Imagine an aerial acrobat soaring fifty feet above your head and executing gravity-defying stunts during a live performance. After your initial amazement that a human could be performing acts such as these so fearlessly, you look a bit closer to realize that the performer is actually not human at all. Thanks to a groundbreaking technology recently developed by Disney Research, this could soon become a reality.
Over the past year, Disney has been working to produce a robotic stuntman that has the ability to replace its human counterpart in performing dangerous aerial acrobatics. This seamless blend of biomechanics and technology has the potential to ultimately create an immersive and unforgettable entertainment experience.

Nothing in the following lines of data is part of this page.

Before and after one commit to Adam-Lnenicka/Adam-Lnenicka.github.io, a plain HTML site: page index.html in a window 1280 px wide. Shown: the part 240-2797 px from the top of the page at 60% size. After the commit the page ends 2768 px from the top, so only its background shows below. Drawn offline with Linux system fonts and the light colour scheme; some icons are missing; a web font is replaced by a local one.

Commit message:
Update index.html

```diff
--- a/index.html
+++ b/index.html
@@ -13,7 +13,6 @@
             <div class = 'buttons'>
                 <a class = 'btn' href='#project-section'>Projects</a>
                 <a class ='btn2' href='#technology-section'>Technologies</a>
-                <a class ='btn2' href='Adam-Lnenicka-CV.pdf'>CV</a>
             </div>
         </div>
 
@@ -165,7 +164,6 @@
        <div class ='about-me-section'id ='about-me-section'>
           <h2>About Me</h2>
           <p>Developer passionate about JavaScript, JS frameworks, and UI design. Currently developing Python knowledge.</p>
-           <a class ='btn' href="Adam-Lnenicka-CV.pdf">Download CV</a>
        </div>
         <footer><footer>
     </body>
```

This project, known as “Stuntronics,” originated from a smaller research project known as Stickman. Stickman was a robot that consisted of a line of three metal rods connected by two flexible joints. Once cast into the air by swinging off a pendulum wire, the robot utilized sensors such as accelerometers and gyroscopes to relay to its microcontroller (or brain) information regarding its position and orientation while flying through the air. Using all of this information from the sensors, the robot then either tucked or untucked its sections to rotate more or less quickly, respectively, in order to land flat and untucked on its back. A diagram explaining the robot’s motion can be found below.

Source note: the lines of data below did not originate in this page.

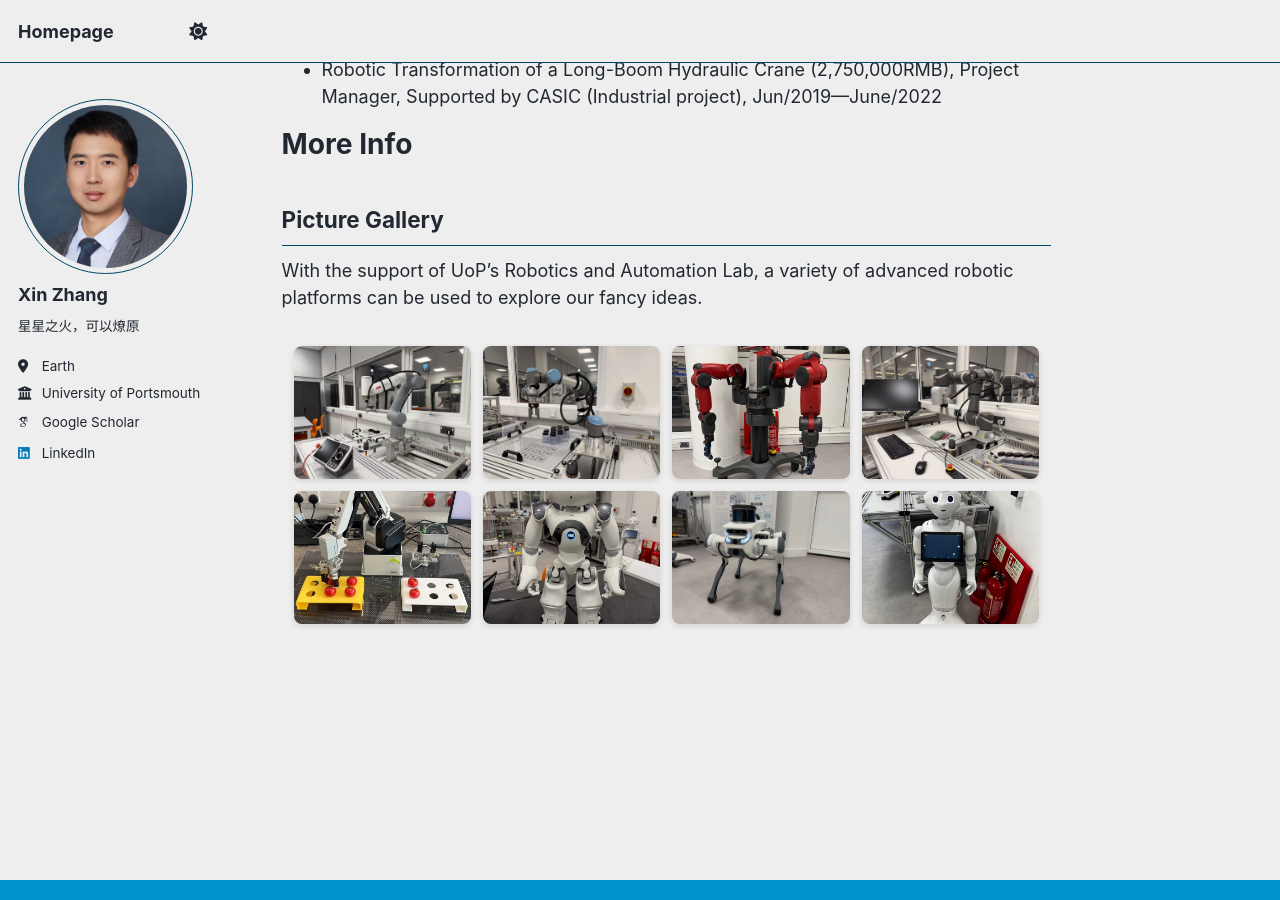
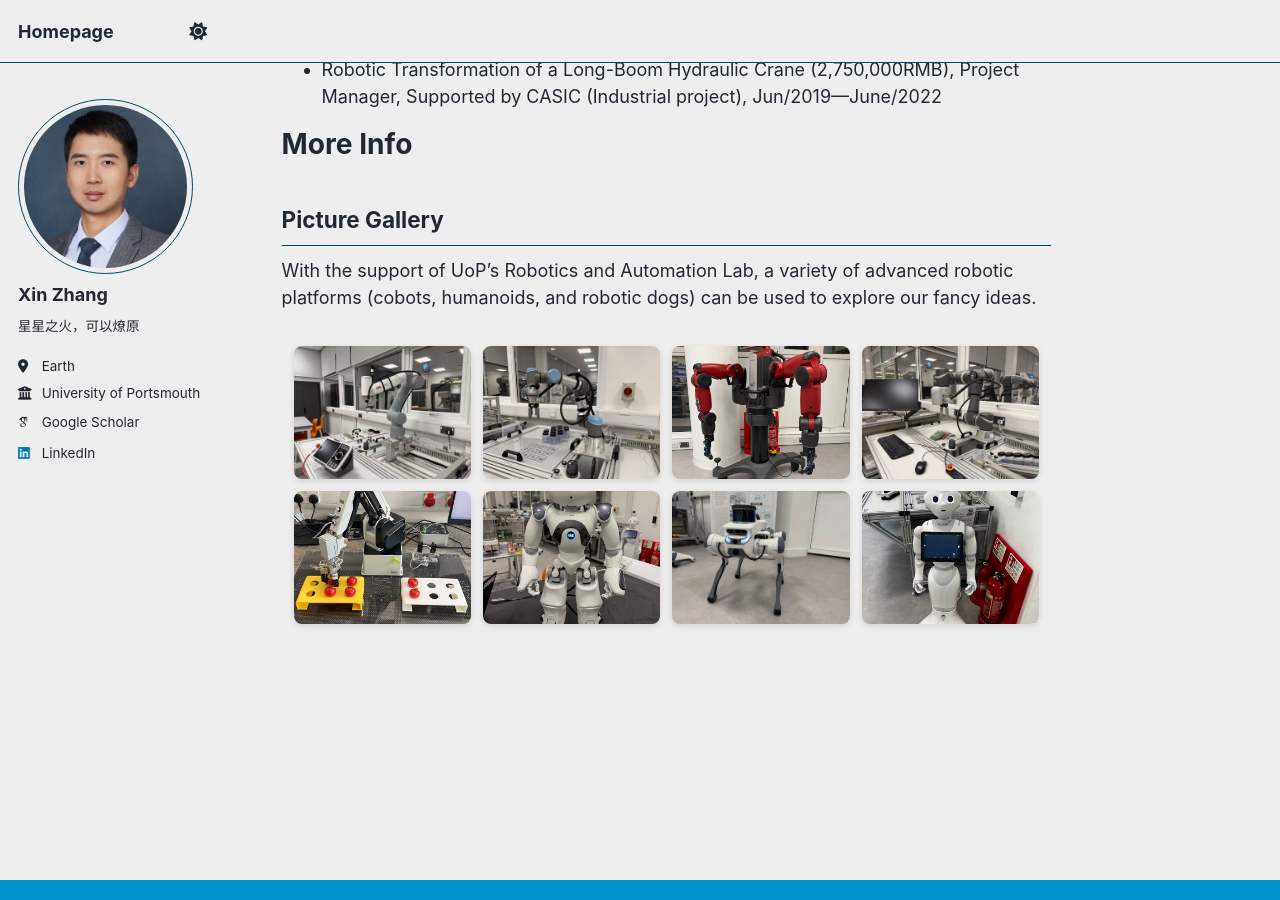
Before and after one commit to Mansion-ZX/Mansion-ZX.github.io, a Jekyll site: the page built from _pages/about.md, in a window 1280 px wide and 900 px high, scrolled down 5052 px. Built offline with Jekyll 4.4.1, drawn with Linux system fonts in a browser that asks for light colours; some web fonts are replaced; a script that is not in the unit is left out.

Commit message:
Update about.md

```diff
--- a/_pages/about.md
+++ b/_pages/about.md
@@ -158,7 +158,7 @@
 
 Picture Gallery
 ------
-With the support of UoP's Robotics and Automation Lab, a variety of advanced robotic platforms can be used to explore our fancy ideas.
+With the support of UoP's Robotics and Automation Lab, a variety of advanced robotic platforms (cobots, humanoids, and robotic dogs) can be used to explore our fancy ideas.
 
 
 <style>
```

In order to scale Stickman to a more lifelike and human-sized robot, it was necessary to take a closer look at the science behind how human performers are able to execute their movements. Researchers Spiros Prassas, Young-Hoon Kwon, and William Sands explored these questions in a review focused on the biomechanics of gymnastics.
An important part of acrobatics and gymnastics is the ability to shift angular momentum (the amount a body rotates) between body parts. As a gymnast gets closer to the ground, they can either speed up or slow down their rotation by rotating their arms in order to successfully stick a landing. Performers also are able to speed up or slow down their rotation by manipulating their moment of inertia (the amount a body resists rotating more quickly or slowly) through their body configuration. For example, if the performer needs to speed up their rotation, they could reduce their moment of inertia by tucking into a ball, whereas if they wanted to slow down, they could untuck their body into a full layout.

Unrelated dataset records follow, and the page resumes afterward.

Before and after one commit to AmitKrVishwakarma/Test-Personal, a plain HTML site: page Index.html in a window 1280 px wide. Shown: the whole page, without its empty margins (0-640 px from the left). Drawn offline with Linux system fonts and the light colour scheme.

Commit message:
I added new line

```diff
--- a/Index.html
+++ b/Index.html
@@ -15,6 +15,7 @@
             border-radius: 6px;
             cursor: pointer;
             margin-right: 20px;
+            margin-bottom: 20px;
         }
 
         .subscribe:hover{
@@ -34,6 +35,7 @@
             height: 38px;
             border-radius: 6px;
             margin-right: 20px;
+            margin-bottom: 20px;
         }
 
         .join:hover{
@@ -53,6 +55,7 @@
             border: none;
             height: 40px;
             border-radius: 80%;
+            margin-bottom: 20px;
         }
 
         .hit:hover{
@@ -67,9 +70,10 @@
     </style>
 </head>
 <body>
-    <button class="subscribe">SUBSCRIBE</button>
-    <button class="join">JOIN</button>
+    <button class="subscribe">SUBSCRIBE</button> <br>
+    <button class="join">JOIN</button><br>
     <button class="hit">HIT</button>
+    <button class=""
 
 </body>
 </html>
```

The Stuntronics robot utilizes these concepts by continually reading the feedback from all of its attached sensors and lasers to tell the entire body which configuration it should be in at any given time. After being launched in an arc from a swinging wire, it is capable of controlling its pose in order to either speed down or speed up its rotation, and thus land perfectly each time (see video below).
This advanced technology could be pushed to the limit to ultimately produce more engaging and immersive entertainment by carrying out stunts that would simply be too dangerous for human performers to attempt. In a world where robots are constantly being implemented to take the place of humans in performing dangerous, dirty, and tedious work, Stuntronics could serve as a foundation for generations of robots, both stuntmen and non-stuntmen, to come.